RECORDS SUPPLIED »
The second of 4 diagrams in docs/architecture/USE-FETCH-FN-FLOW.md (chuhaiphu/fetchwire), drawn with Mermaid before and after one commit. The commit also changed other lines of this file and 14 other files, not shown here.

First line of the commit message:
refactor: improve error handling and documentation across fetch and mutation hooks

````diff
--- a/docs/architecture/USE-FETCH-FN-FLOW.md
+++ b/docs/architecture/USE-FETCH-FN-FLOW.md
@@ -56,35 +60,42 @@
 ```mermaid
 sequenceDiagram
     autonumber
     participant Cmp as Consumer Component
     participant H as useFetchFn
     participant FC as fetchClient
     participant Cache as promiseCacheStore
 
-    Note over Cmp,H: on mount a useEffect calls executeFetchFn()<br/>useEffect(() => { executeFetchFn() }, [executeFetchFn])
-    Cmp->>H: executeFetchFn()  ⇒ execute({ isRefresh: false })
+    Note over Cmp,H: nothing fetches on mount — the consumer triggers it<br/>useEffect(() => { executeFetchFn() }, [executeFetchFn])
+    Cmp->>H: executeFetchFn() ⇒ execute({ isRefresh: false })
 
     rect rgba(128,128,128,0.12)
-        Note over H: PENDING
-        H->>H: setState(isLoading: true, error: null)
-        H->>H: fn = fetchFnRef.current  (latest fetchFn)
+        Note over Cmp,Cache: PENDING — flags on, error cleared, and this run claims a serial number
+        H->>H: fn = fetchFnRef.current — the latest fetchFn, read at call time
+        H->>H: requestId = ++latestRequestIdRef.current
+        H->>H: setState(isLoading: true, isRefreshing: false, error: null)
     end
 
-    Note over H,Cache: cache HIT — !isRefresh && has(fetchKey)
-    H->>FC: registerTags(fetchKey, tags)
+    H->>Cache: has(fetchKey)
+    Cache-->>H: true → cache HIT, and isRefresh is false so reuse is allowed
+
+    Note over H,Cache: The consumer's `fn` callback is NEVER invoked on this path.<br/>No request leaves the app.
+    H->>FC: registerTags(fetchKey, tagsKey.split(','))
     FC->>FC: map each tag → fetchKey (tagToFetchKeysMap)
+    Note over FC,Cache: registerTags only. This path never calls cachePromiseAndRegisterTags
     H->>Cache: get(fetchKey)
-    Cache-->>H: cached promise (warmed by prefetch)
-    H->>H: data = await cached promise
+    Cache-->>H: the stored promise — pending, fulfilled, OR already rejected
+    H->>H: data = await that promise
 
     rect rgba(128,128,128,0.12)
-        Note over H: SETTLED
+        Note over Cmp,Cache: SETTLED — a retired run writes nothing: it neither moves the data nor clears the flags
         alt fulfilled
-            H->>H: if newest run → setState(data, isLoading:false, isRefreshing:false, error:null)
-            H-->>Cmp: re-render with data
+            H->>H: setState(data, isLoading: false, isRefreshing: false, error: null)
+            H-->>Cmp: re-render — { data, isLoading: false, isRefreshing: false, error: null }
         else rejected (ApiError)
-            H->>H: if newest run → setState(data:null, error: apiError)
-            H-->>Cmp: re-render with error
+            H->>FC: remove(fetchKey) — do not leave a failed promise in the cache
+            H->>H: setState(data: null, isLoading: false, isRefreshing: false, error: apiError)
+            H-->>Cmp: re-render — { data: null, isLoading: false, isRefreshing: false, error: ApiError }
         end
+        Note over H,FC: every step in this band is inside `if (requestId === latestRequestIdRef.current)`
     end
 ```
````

WHAT THIS TASK INVOLVES » Your answer should be every line from the material above in which the word "fetchKey" appears.

ANSWER TO THIS EXERCISE »
-    Note over H,Cache: cache HIT — !isRefresh && has(fetchKey)
-    H->>FC: registerTags(fetchKey, tags)
+    H->>Cache: has(fetchKey)
+    H->>FC: registerTags(fetchKey, tagsKey.split(','))
     FC->>FC: map each tag → fetchKey (tagToFetchKeysMap)
     H->>Cache: get(fetchKey)
+            H->>FC: remove(fetchKey) — do not leave a failed promise in the cache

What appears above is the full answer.